Usually a slang term baffles those who search for its source.
By the time it has become popular, the person who invented it and the occasion leading to the invention are forgotten and cannot be located.
Jitney acquired popularity throughout the United States in 1914 and 1915 as a slang term for a five-cent piece, a nickel.
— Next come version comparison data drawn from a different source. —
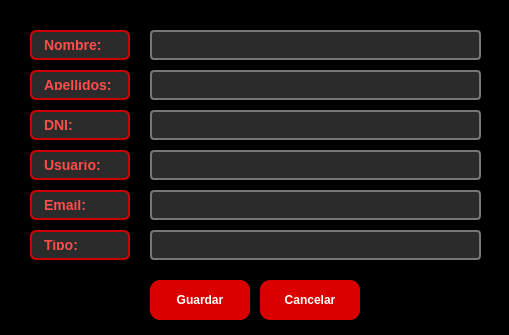
OscaarMG/campasgym, file src/vista/ui/ModificarSocio.ui: the form before one commit.
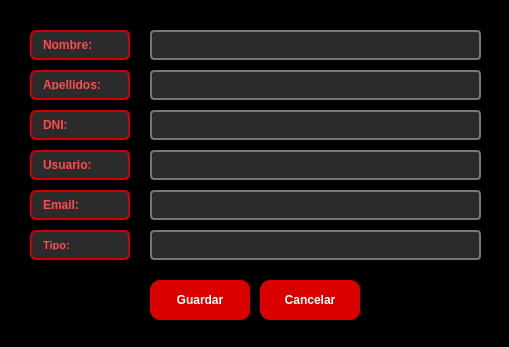
The form after the commit.

Commit message: modsocio ajuste

The edit to the form file:
```diff
--- a/src/vista/ui/ModificarSocio.ui
+++ b/src/vista/ui/ModificarSocio.ui
@@ -7,7 +7,7 @@
     <x>0</x>
     <y>0</y>
     <width>509</width>
-    <height>335</height>
+    <height>347</height>
    </rect>
   </property>
   <property name="windowTitle">
@@ -31,7 +31,7 @@
     color: #ff4c4c;              
     border: 2px solid #cc0000;     
     padding: 8px;
-    font-size: 14px;
+    font-size: 12px;
     font-weight: bold;
     border-radius: 6px;
 }</string>
@@ -76,7 +76,7 @@
     color: #ff4c4c;              
     border: 2px solid #cc0000;     
     padding: 8px;
-    font-size: 14px;
+    font-size: 12px;
     font-weight: bold;
     border-radius: 6px;
 }</string>
@@ -121,7 +121,7 @@
     color: #ff4c4c;              
     border: 2px solid #cc0000;     
     padding: 8px;
-    font-size: 14px;
+    font-size: 12px;
     font-weight: bold;
     border-radius: 6px;
 }</string>
@@ -166,7 +166,7 @@
     color: #ff4c4c;              
     border: 2px solid #cc0000;     
     padding: 8px;
-    font-size: 14px;
+    font-size: 12px;
     font-weight: bold;
     border-radius: 6px;
 }</string>
@@ -211,7 +211,7 @@
     color: #ff4c4c;              
     border: 2px solid #cc0000;     
     padding: 8px;
-    font-size: 14px;
+    font-size: 12px;
     font-weight: bold;
     border-radius: 6px;
 }</string>
@@ -256,7 +256,7 @@
     color: #ff4c4c;              
     border: 2px solid #cc0000;     
     padding: 8px;
-    font-size: 14px;
+    font-size: 11px;
     font-weight: bold;
     border-radius: 6px;
 }</string>
```
Left out of the diff: 6 changed lines with no effect on the pictures.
The meaning was then transferred to the passenger vehicle, other than a streetcar, for which the fare was, originally, five cents.
A correspondent of the late Dr. F. H. Vizetelly, quoted by him in his A Desk-Book of Idioms and Idiomatic Phrases, suggested that jitney might be a corruption of jetnee in a catch song of the French-speaking Louisiana Negro:
Mettons jetnee dans li trou
Et parcourons sur la rue
Mettons jetne.e-si non vous
Vous promenez a pied nu!
Which is freely translated thus:
Put a jitney in the slot
And over the street you ride
Put a jitney-for if not
You’ll foot it on your hide.
The explanation is plausible, and jetnee itself may be a corruption of the French jeton, a token, counter.